Abraham Lincoln’s Birthday
With malice toward none, with charity for all, with firmness in the right as God gives us to see the right, let us strive on to finish the work we are in, to bind up the nation’s wounds, to care for him who shall have borne the battle and for his widow and his orphan, to do all which may achieve and cherish a just and lasting peace among ourselves and with all nations.
President Abraham Lincoln, Inaugural Address, March 4, 1865
May all Americans, especially those who are elected leaders, think and act with integrity and unity.
Consider the divisions in our nation. How many are based in what we say are our real values and how many play to our darker nature? Are you part of this? If so, why? What can you do to help bring about healing?
Why do you see the speck in your brother’s eye but fail to notice the beam in your own eye?
If you love those who love you, what reward will you get? Do not even tax collectors do the same? And if you greet only your brothers, what are you doing more than others? Do not even Gentiles do the same? Be perfect, therefore, as your Heavenly Father is perfect.
For we are taking pains to do what is right, not only in the eyes of the Lord but also in the eyes of others.
2 Corinthians 8:21
America will never be destroyed from the outside. If we falter and lose our freedoms, it will be because we destroyed ourselves.
Our progress in degeneracy appears to me to be pretty rapid. As a nation, we began by declaring that “all men are created equal.” We now practically read it, “all men are created equal except negroes.” When the Know-nothings get control, it will read, “all men are created equal except negroes and foreigners and Catholics.” When it comes to this, I shall prefer emigrating to some country where they make no pretense of loving liberty–to Russia, for instance, where despotism can be taken pure, and without the base alloy of hypocrisy.
No man has a good enough memory to be a successful liar.
How many legs does a dog have if you call his tail a leg? Four. Saying that a tail is a leg doesn’t make it a leg.
Great spirits have always found violent opposition from mediocrities. The latter cannot understand it when a man does not thoughtlessly submit to hereditary prejudices but honestly and courageously uses his intelligence.
You do not lead by hitting people over the head – that’s assault, not leadership.
Dwight D. Eisenhower
The unity of freedom has never relied on uniformity of opinion.
John Fitzgerald Kennedy
At the age of twenty-eight, Abraham Lincoln gave one of the great speeches of his life. He had been asked to speak at the Young Men’s Lyceum at Springfield, the capital city of Illinois.
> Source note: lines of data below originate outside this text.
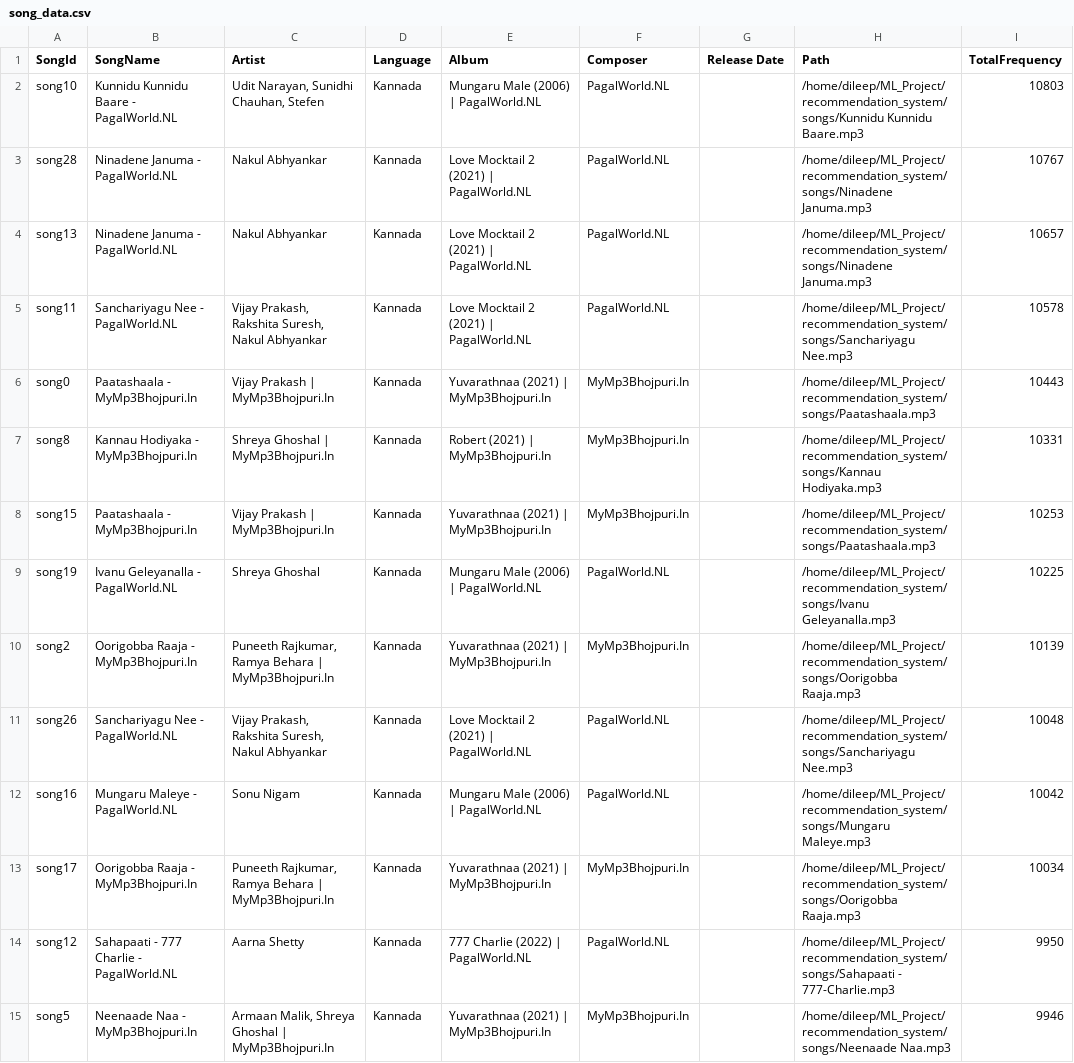
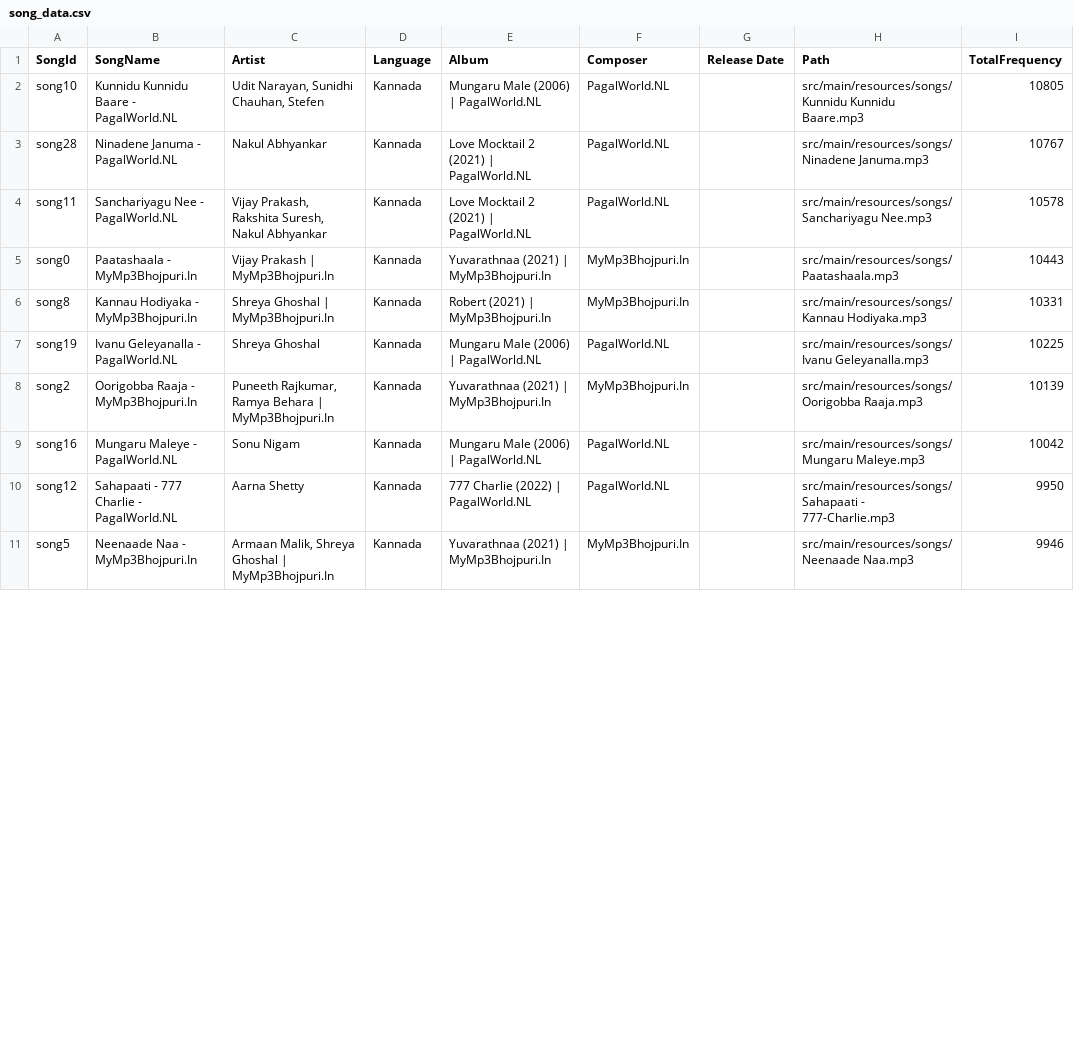
Before and after one commit to kptriescoding/MusicRecommendationSystem, a CSV file: src/main/java/RecommedationSystem/song_data.csv, drawn as a sheet; only a part is shown; the diff covers the shown part only.

Commit message:
Update song_data.csv

```diff
--- a/src/main/java/RecommedationSystem/song_data.csv
+++ b/src/main/java/RecommedationSystem/song_data.csv
@@ -1,15 +1,11 @@
 SongId,SongName,Artist,Language,Album,Composer,Release Date,Path,TotalFrequency
-song10,Kunnidu Kunnidu Baare - PagalWorld.NL,"Udit Narayan, Sunidhi Chauhan, Stefen",Kannada,Mungaru Male (2006) | PagalWorld.NL,PagalWorld.NL,,/home/dileep/ML_Project/recommendation_system/songs/Kunnidu Kunnidu Baare.mp3,10803
-song28,Ninadene Januma - PagalWorld.NL,Nakul Abhyankar,Kannada,Love Mocktail 2 (2021) | PagalWorld.NL,PagalWorld.NL,,/home/dileep/ML_Project/recommendation_system/songs/Ninadene Januma.mp3,10767
-song13,Ninadene Januma - PagalWorld.NL,Nakul Abhyankar,Kannada,Love Mocktail 2 (2021) | PagalWorld.NL,PagalWorld.NL,,/home/dileep/ML_Project/recommendation_system/songs/Ninadene Januma.mp3,10657
-song11,Sanchariyagu Nee - PagalWorld.NL,"Vijay Prakash, Rakshita Suresh, Nakul Abhyankar",Kannada,Love Mocktail 2 (2021) | PagalWorld.NL,PagalWorld.NL,,/home/dileep/ML_Project/recommendation_system/songs/Sanchariyagu Nee.mp3,10578
-song0,Paatashaala - MyMp3Bhojpuri.In,Vijay Prakash | MyMp3Bhojpuri.In,Kannada,Yuvarathnaa (2021) | MyMp3Bhojpuri.In,MyMp3Bhojpuri.In,,/home/dileep/ML_Project/recommendation_system/songs/Paatashaala.mp3,10443
-song8,Kannau Hodiyaka - MyMp3Bhojpuri.In,Shreya Ghoshal | MyMp3Bhojpuri.In,Kannada,Robert (2021) | MyMp3Bhojpuri.In,MyMp3Bhojpuri.In,,/home/dileep/ML_Project/recommendation_system/songs/Kannau Hodiyaka.mp3,10331
-song15,Paatashaala - MyMp3Bhojpuri.In,Vijay Prakash | MyMp3Bhojpuri.In,Kannada,Yuvarathnaa (2021) | MyMp3Bhojpuri.In,MyMp3Bhojpuri.In,,/home/dileep/ML_Project/recommendation_system/songs/Paatashaala.mp3,10253
-song19,Ivanu Geleyanalla - PagalWorld.NL,Shreya Ghoshal,Kannada,Mungaru Male (2006) | PagalWorld.NL,PagalWorld.NL,,/home/dileep/ML_Project/recommendation_system/songs/Ivanu Geleyanalla.mp3,10225
-song2,Oorigobba Raaja - MyMp3Bhojpuri.In,"Puneeth Rajkumar, Ramya Behara | MyMp3Bhojpuri.In",Kannada,Yuvarathnaa (2021) | MyMp3Bhojpuri.In,MyMp3Bhojpuri.In,,/home/dileep/ML_Project/recommendation_system/songs/Oorigobba Raaja.mp3,10139
-song26,Sanchariyagu Nee - PagalWorld.NL,"Vijay Prakash, Rakshita Suresh, Nakul Abhyankar",Kannada,Love Mocktail 2 (2021) | PagalWorld.NL,PagalWorld.NL,,/home/dileep/ML_Project/recommendation_system/songs/Sanchariyagu Nee.mp3,10048
-song16,Mungaru Maleye - PagalWorld.NL,Sonu Nigam,Kannada,Mungaru Male (2006) | PagalWorld.NL,PagalWorld.NL,,/home/dileep/ML_Project/recommendation_system/songs/Mungaru Maleye.mp3,10042
-song17,Oorigobba Raaja - MyMp3Bhojpuri.In,"Puneeth Rajkumar, Ramya Behara | MyMp3Bhojpuri.In",Kannada,Yuvarathnaa (2021) | MyMp3Bhojpuri.In,MyMp3Bhojpuri.In,,/home/dileep/ML_Project/recommendation_system/songs/Oorigobba Raaja.mp3,10034
-song12,Sahapaati - 777 Charlie - PagalWorld.NL,Aarna Shetty,Kannada,777 Charlie (2022) | PagalWorld.NL,PagalWorld.NL,,/home/dileep/ML_Project/recommendation_system/songs/Sahapaati - 777-Charlie.mp3,9950
-song5,Neenaade Naa - MyMp3Bhojpuri.In,"Armaan Malik, Shreya Ghoshal | MyMp3Bhojpuri.In",Kannada,Yuvarathnaa (2021) | MyMp3Bhojpuri.In,MyMp3Bhojpuri.In,,/home/dileep/ML_Project/recommendation_system/songs/Neenaade Naa.mp3,9946
+song10,Kunnidu Kunnidu Baare - PagalWorld.NL,"Udit Narayan, Sunidhi Chauhan, Stefen",Kannada,Mungaru Male (2006) | PagalWorld.NL,PagalWorld.NL,,src/main/resources/songs/Kunnidu Kunnidu Baare.mp3,10805
+song28,Ninadene Januma - PagalWorld.NL,Nakul Abhyankar,Kannada,Love Mocktail 2 (2021) | PagalWorld.NL,PagalWorld.NL,,src/main/resources/songs/Ninadene Januma.mp3,10767
+song11,Sanchariyagu Nee - PagalWorld.NL,"Vijay Prakash, Rakshita Suresh, Nakul Abhyankar",Kannada,Love Mocktail 2 (2021) | PagalWorld.NL,PagalWorld.NL,,src/main/resources/songs/Sanchariyagu Nee.mp3,10578
+song0,Paatashaala - MyMp3Bhojpuri.In,Vijay Prakash | MyMp3Bhojpuri.In,Kannada,Yuvarathnaa (2021) | MyMp3Bhojpuri.In,MyMp3Bhojpuri.In,,src/main/resources/songs/Paatashaala.mp3,10443
+song8,Kannau Hodiyaka - MyMp3Bhojpuri.In,Shreya Ghoshal | MyMp3Bhojpuri.In,Kannada,Robert (2021) | MyMp3Bhojpuri.In,MyMp3Bhojpuri.In,,src/main/resources/songs/Kannau Hodiyaka.mp3,10331
+song19,Ivanu Geleyanalla - PagalWorld.NL,Shreya Ghoshal,Kannada,Mungaru Male (2006) | PagalWorld.NL,PagalWorld.NL,,src/main/resources/songs/Ivanu Geleyanalla.mp3,10225
+song2,Oorigobba Raaja - MyMp3Bhojpuri.In,"Puneeth Rajkumar, Ramya Behara | MyMp3Bhojpuri.In",Kannada,Yuvarathnaa (2021) | MyMp3Bhojpuri.In,MyMp3Bhojpuri.In,,src/main/resources/songs/Oorigobba Raaja.mp3,10139
+song16,Mungaru Maleye - PagalWorld.NL,Sonu Nigam,Kannada,Mungaru Male (2006) | PagalWorld.NL,PagalWorld.NL,,src/main/resources/songs/Mungaru Maleye.mp3,10042
+song12,Sahapaati - 777 Charlie - PagalWorld.NL,Aarna Shetty,Kannada,777 Charlie (2022) | PagalWorld.NL,PagalWorld.NL,,src/main/resources/songs/Sahapaati - 777-Charlie.mp3,9950
+song5,Neenaade Naa - MyMp3Bhojpuri.In,"Armaan Malik, Shreya Ghoshal | MyMp3Bhojpuri.In",Kannada,Yuvarathnaa (2021) | MyMp3Bhojpuri.In,MyMp3Bhojpuri.In,,src/main/resources/songs/Neenaade Naa.mp3,9946
```
Also changed, not shown: 11 removed rows and 5 edited cells elsewhere in this file.
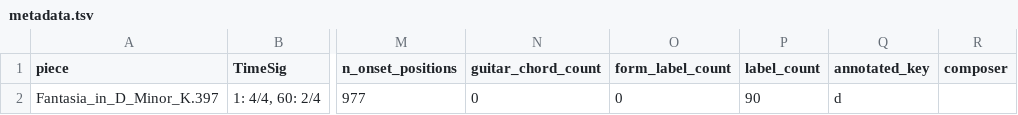
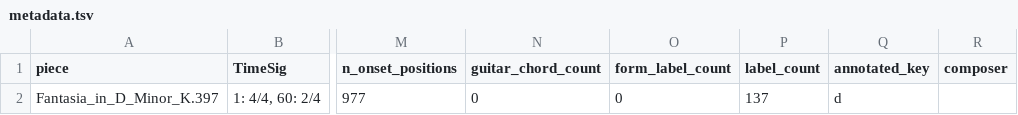
Before and after one commit to MusicalForm/mozart_piano, a TSV file: metadata.tsv, drawn as a sheet; only a part is shown, gaps mark what is left out; the diff names each change by its address in the sheet, - before the commit and + after, or states it on an @@ line.

```diff
--- a/metadata.tsv
+++ b/metadata.tsv
-P2 (label_count): 90
+P2 (label_count): 137
```
Also changed, not shown: harmonies/Fantasia_in_D_Minor_K.397.harmonies.tsv, reviewed/Fantasia_in_D_Minor_K.397_reviewed.tsv, 5 other files.
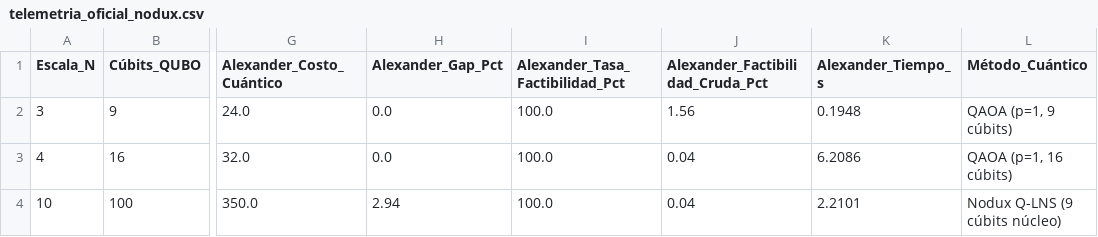
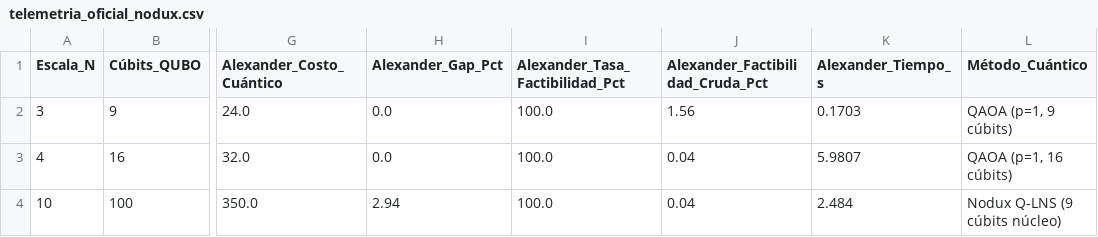
Before and after one commit to alex8v124/nodux-quantum, a CSV file: results/telemetria_oficial_nodux.csv, drawn as a sheet; only a part is shown, gaps mark what is left out; the diff names each change by its address in the sheet, - before the commit and + after, or states it on an @@ line.

```diff
--- a/results/telemetria_oficial_nodux.csv
+++ b/results/telemetria_oficial_nodux.csv
-K2 (Alexander_Tiempo_s): 0.1948
+K2 (Alexander_Tiempo_s): 0.1703
-K3 (Alexander_Tiempo_s): 6.2086
+K3 (Alexander_Tiempo_s): 5.9807
-K4 (Alexander_Tiempo_s): 2.2101
+K4 (Alexander_Tiempo_s): 2.484
```
Also changed, not shown: results/scalability_benchmark.csv, 19 other files.
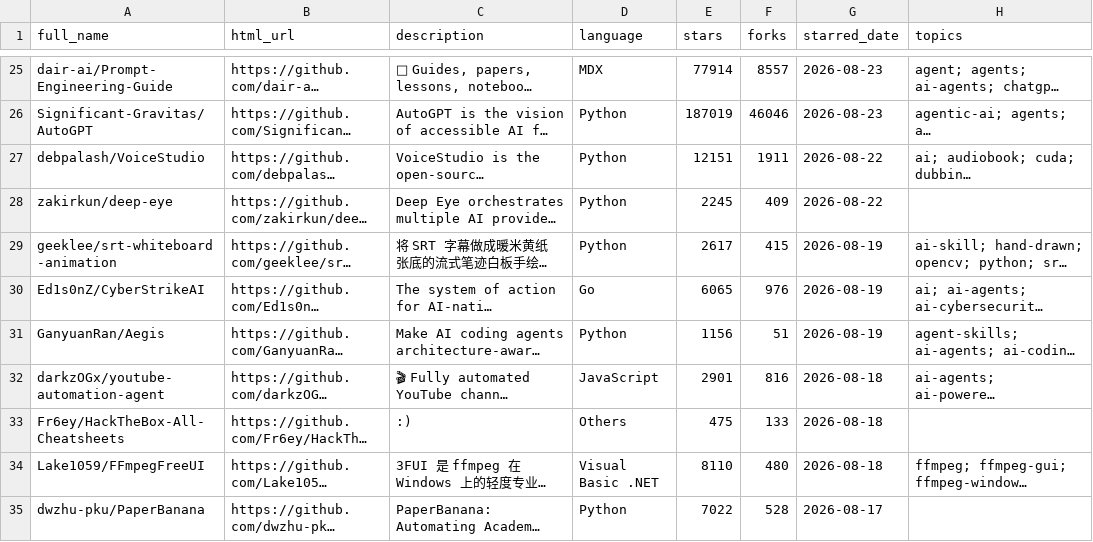
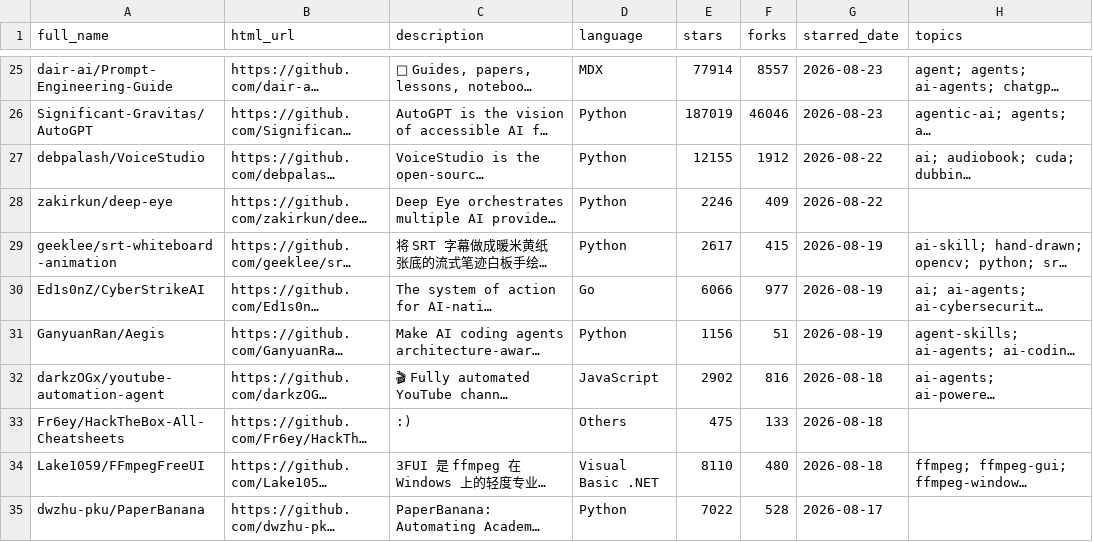
Before and after one commit to vuongdat67/star-trend, a CSV file: github_stars.csv, drawn as a sheet; only a part is shown, gaps mark what is left out; long unchanged cells end in …; the diff covers the shown part only; the diff names each change by its address in the sheet, - before the commit and + after, or states it on an @@ line.

```diff
--- a/github_stars.csv
+++ b/github_stars.csv
-E27 (stars): 12151
+E27 (stars): 12155
-F27 (forks): 1911
+F27 (forks): 1912
-E28 (stars): 2245
+E28 (stars): 2246
-E30 (stars): 6065
+E30 (stars): 6066
-F30 (forks): 976
+F30 (forks): 977
-E32 (stars): 2901
+E32 (stars): 2902
```
Also changed, not shown: 170 edited cells elsewhere in this file, 19 other files.
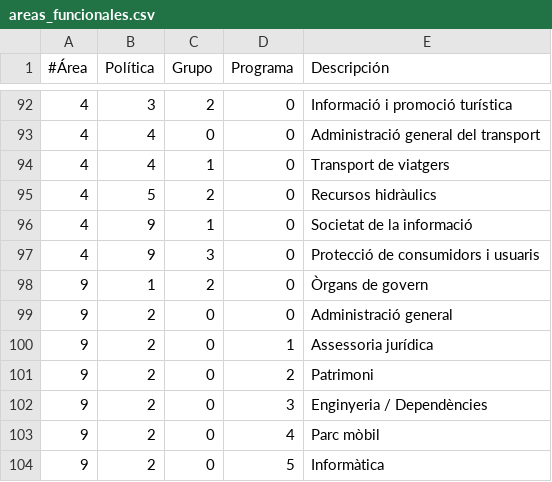
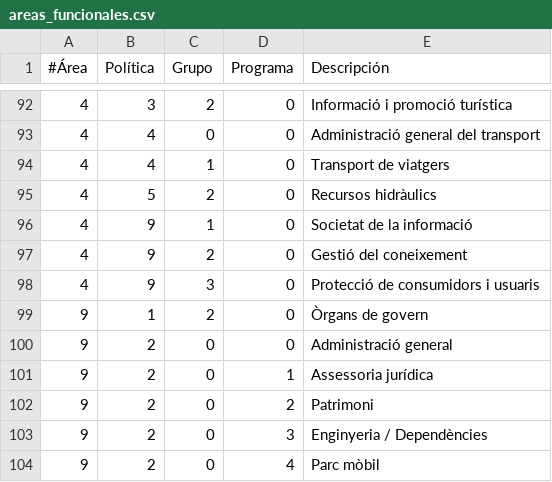
Before and after one commit to civio/presupuesto-castellon, a CSV file: data/ca/areas_funcionales.csv, drawn as a sheet; only a part is shown, gaps mark what is left out; the shorter side is filled out with more unchanged rows.

```diff
--- a/data/ca/areas_funcionales.csv
+++ b/data/ca/areas_funcionales.csv
@@ -96,2 +96,3 @@
 4,9,1,0,Societat de la informació
+4,9,2,0,Gestió del coneixement
 4,9,3,0,Protecció de consumidors i usuaris
```
Also changed, not shown: data/es/areas_funcionales.csv, 4 other files.
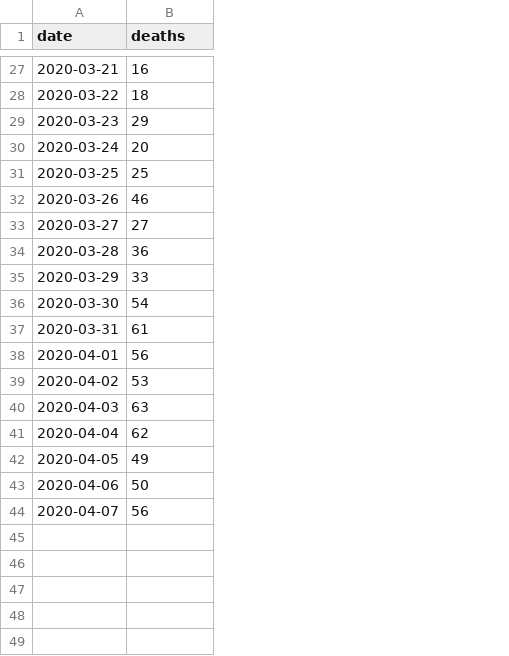
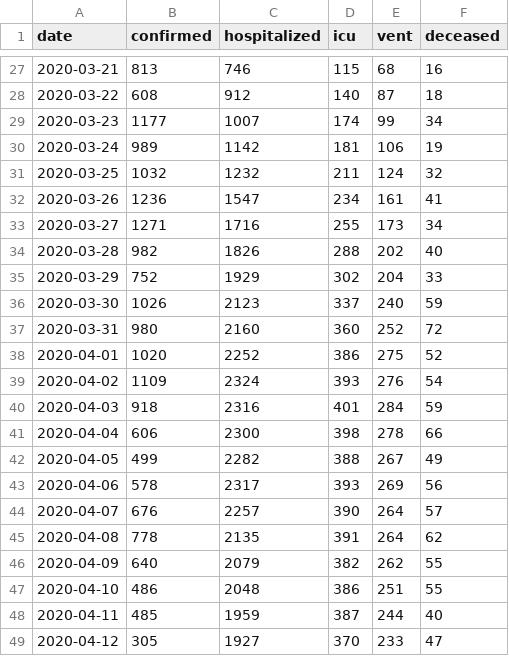
Before and after one commit to ISPMBern/covid-19, a CSV file: swiss-epidemic-model/swiss_covid_epidemic.csv, drawn as a sheet; only a part is shown, gaps mark what is left out; addresses are those after the commit; the diff covers the shown part only; the diff names each change by its address in the sheet, - before the commit and + after, or states it on an @@ line.

```diff
--- a/swiss-epidemic-model/swiss_covid_epidemic.csv
+++ b/swiss-epidemic-model/swiss_covid_epidemic.csv
+column B (confirmed), rows 27-44: 813 | 608 | 1177 | 989 | 1032 | 1236 | 1271 | 982 | 752 | 1026 | 980 | 1020 | 1109 | 918 | 606 | 499 | 578 | 676
+column C (hospitalized), rows 27-44: 746 | 912 | 1007 | 1142 | 1232 | 1547 | 1716 | 1826 | 1929 | 2123 | 2160 | 2252 | 2324 | 2316 | 2300 | 2282 | 2317 | 2257
+column D (icu), rows 27-44: 115 | 140 | 174 | 181 | 211 | 234 | 255 | 288 | 302 | 337 | 360 | 386 | 393 | 401 | 398 | 388 | 393 | 390
+column E (vent), rows 27-44: 68 | 87 | 99 | 106 | 124 | 161 | 173 | 202 | 204 | 240 | 252 | 275 | 276 | 284 | 278 | 267 | 269 | 264
-F1: deaths
+F1: deceased
-F29 (deceased): 29
+F29 (deceased): 34
-F30 (deceased): 20
+F30 (deceased): 19
-F31 (deceased): 25
+F31 (deceased): 32
-F32 (deceased): 46
+F32 (deceased): 41
-F33 (deceased): 27
+F33 (deceased): 34
-F34 (deceased): 36
+F34 (deceased): 40
-F36 (deceased): 54
+F36 (deceased): 59
-F37 (deceased): 61
+F37 (deceased): 72
-F38 (deceased): 56
+F38 (deceased): 52
-F39 (deceased): 53
+F39 (deceased): 54
-F40 (deceased): 63
+F40 (deceased): 59
-F41 (deceased): 62
+F41 (deceased): 66
-F43 (deceased): 50
+F43 (deceased): 56
-F44 (deceased): 56
+F44 (deceased): 57
+row 45: 2020-04-08 | 778 | 2135 | 391 | 264 | 62
+row 46: 2020-04-09 | 640 | 2079 | 382 | 262 | 55
+row 47: 2020-04-10 | 486 | 2048 | 386 | 251 | 55
+row 48: 2020-04-11 | 485 | 1959 | 387 | 244 | 40
+row 49: 2020-04-12 | 305 | 1927 | 370 | 233 | 47
```
Also changed, not shown: 7 edited cells elsewhere in this file, 2 other files.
He chose as his subject, “The Perpetuation of Our Political Institutions.” The date was January 27, 1837. Lincoln deplored the spirit of lawlessness that was increasing among the people. He said: “There is even now something of ill omen amongst us. I mean that increasing disregard for law which pervades the country — the growing disposition to substitute the wild and furious passion in lieu of the sober judgment of courts, and the worse than savage mobs for the executive ministers of justice. The disposition is awfully fearful in any community; and that it now exists in ours … it would be a violation of truth to deny.” He was not afraid of invasion from without, but he saw the ominous possibility of self-destruction from within. He said: “At what point, then, is the approach of danger to be expected? I answer, if it ever reaches us, it must spring up among us. It cannot come from abroad. If destruction be our lot, we must ourselves be its author and finisher. As a nation of freemen, we must live through all time or die by suicide.”